- different question types
- How to add a multiple choice and a true false question
- Once I have created questions how to I put them into a quiz
Later posts will show you how to get students to create the content for these quizzes, saving the lecturer even more time and effort
Brothen, T., & Wambach, C. (2001). Effective student use of computerized quizzes.Teaching of Psychology, 28, 292-294.
Byers, J. A. 1999. Interactive learning using expert system quizzes on the Internet.Educational Media International 36, 191-194.
Chickering, A. W., & Gamson, Z. F. (1999). Development and adaptations of the seven principles for good practice in undergraduate education. New Directions for Teaching and Learning, 80, 75-81.
EdTech. (2005). Online quizzing. Effective use of online course tools. Available athttp://www.edtech.vt.edu/edtech/id/ocs/quizzes.html
Grabe M., & Sigler, E. (2001). Studying online: Evaluation of an online study environment. Computers and Education, 38, 375-383.
Hutchins, H. M. (2003). Instructional immediacy and the seven principles: Strategies for facilitating online courses.
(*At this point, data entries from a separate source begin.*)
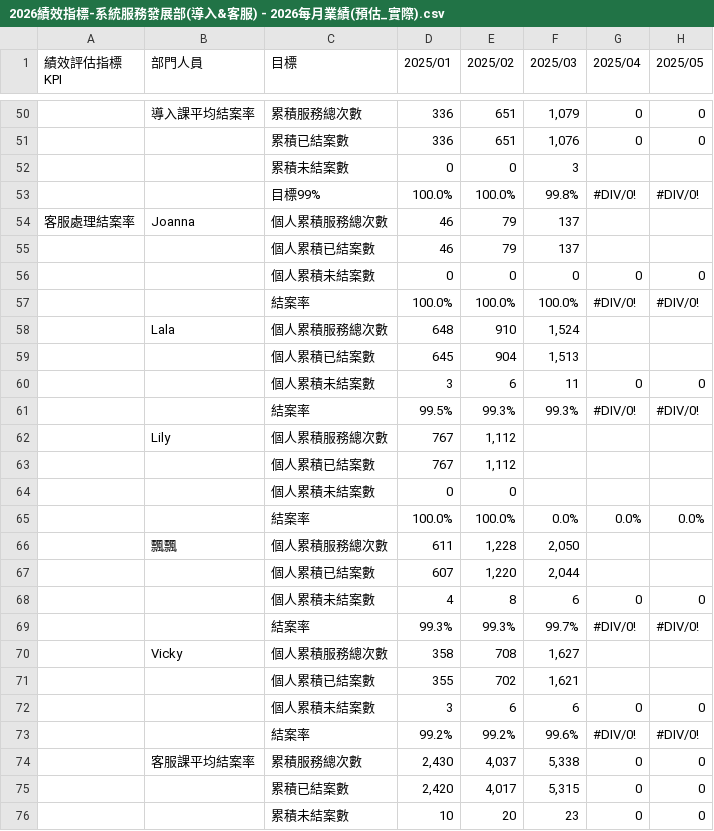
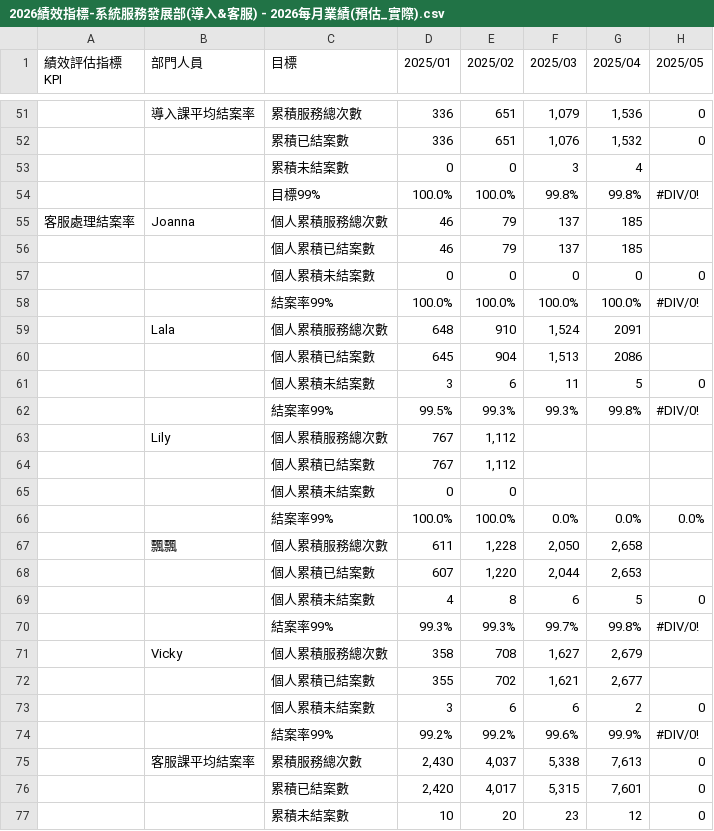
Before and after one commit to emma-collab190/dept-dashboard, a CSV file: 2026績效指標-系統服務發展部(導入&客服) - 2026每月業績(預估_實際).csv, drawn as a sheet; only a part is shown, gaps mark what is left out; addresses are those after the commit; the diff covers the shown part only; the diff names each change by its address in the sheet, - before the commit and + after, or states it on an @@ line.

```diff
--- a/2026績效指標-系統服務發展部(導入&客服) - 2026每月業績(預估_實際).csv
+++ b/2026績效指標-系統服務發展部(導入&客服) - 2026每月業績(預估_實際).csv
-G51 (2025/04): 0
+G51 (2025/04): 1,536
-G52 (2025/04): 0
+G52 (2025/04): 1,532
-G53 (2025/04): (empty)
+G53 (2025/04): 4
-G54 (2025/04): #DIV/0!
+G54 (2025/04): 99.8%
-G55:G56 (2025/04): (empty)
+G55:G56 (2025/04): 185
-C58 (目標): 結案率
+C58 (目標): 結案率99%
-G58 (2025/04): #DIV/0!
+G58 (2025/04): 100.0%
-G59 (2025/04): (empty)
+G59 (2025/04): 2091
-G60 (2025/04): (empty)
+G60 (2025/04): 2086
-G61 (2025/04): 0
+G61 (2025/04): 5
-C62 (目標): 結案率
+C62 (目標): 結案率99%
-G62 (2025/04): #DIV/0!
+G62 (2025/04): 99.8%
-C66 (目標): 結案率
+C66 (目標): 結案率99%
-G67 (2025/04): (empty)
+G67 (2025/04): 2,658
-G68 (2025/04): (empty)
+G68 (2025/04): 2,653
-G69 (2025/04): 0
+G69 (2025/04): 5
-C70 (目標): 結案率
+C70 (目標): 結案率99%
-G70 (2025/04): #DIV/0!
+G70 (2025/04): 99.8%
-G71 (2025/04): (empty)
+G71 (2025/04): 2,679
-G72 (2025/04): (empty)
+G72 (2025/04): 2,677
-G73 (2025/04): 0
+G73 (2025/04): 2
-C74 (目標): 結案率
+C74 (目標): 結案率99%
-G74 (2025/04): #DIV/0!
+G74 (2025/04): 99.9%
-G75 (2025/04): 0
+G75 (2025/04): 7,613
-G76 (2025/04): 0
+G76 (2025/04): 7,601
-G77 (2025/04): 0
+G77 (2025/04): 12
```
Also changed, not shown: 1 added row and 72 edited cells elsewhere in this file.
Online Journal of Distance learning Administration, 6. Retrieved March 12, 2005, fromhttp://www.westga.edu/~distance/ojdla/fall63/hutchins63.html
Jensen, M., Johnson, D. W., Johnson, R. T. (2002). Impact of positive interdependence during electronic quizzes on discourse and achievement. Journal of Educational Research, 95, 161-167.
Jensen, M., Moore, R., & Hatch, J. (2002). Electronic cooperative quizzes. American Biology Teacher, 64, 169-174.
Johnson, G., & Johnson, J. (2005). Online study groups: Comparison of two strategies. In Proceedings of World Conference on Educational Multimedia, Hypermedia and Telecommunications 2005 (pp. 2025-2030). Norfolk, VA: AACE.
Maki, R. H. (1998). Test predictions over text material. In D. J. Hacker, J. Dunlosky, & A. C. Graesser (Eds.), Metacognition in educational theory and practice (pp. 1187-144). Mahwah, NJ: Erlbaum.
McGraw-Hill Higher Education. (2005) Educational Psychology Online Learning Center. Available at http://highered.mcgraw-hill.com/sites/0070909695/student_view0/index.html
Ruscio, J. (2001). Administering quizzes at random to increase students’ reading.Teaching of Psychology, 28, 204-206.
Smith, J. L., Brooks, P. J., Moore, A. B., Ozburn, W., Marquess, J., & Horner, E. (2000). Course management software and other technologies to support collaborative learning in nontraditional Pharm. D. courses. Interactive Multimedia Electronic Journal of Computer-Enhanced Learning, 2. Available athttp://imej.wfu.edu/articles/2000/1/05/index.asp
Sporer, R. (2001). The no-fault quiz. College Teaching, 49, 61.
Wilder, D. A., Flood, W. A. & Stromsnes, W. (2001). The use of random extra credit quizzes to increase student attendance. Journal of Instructional Psychology, 28, 117-120.
Posted on February 15, 2012, in assessment, LIN, Moodle, TEL and tagged assessment, Moodle, online, quizzes. Bookmark the permalink. Leave a comment.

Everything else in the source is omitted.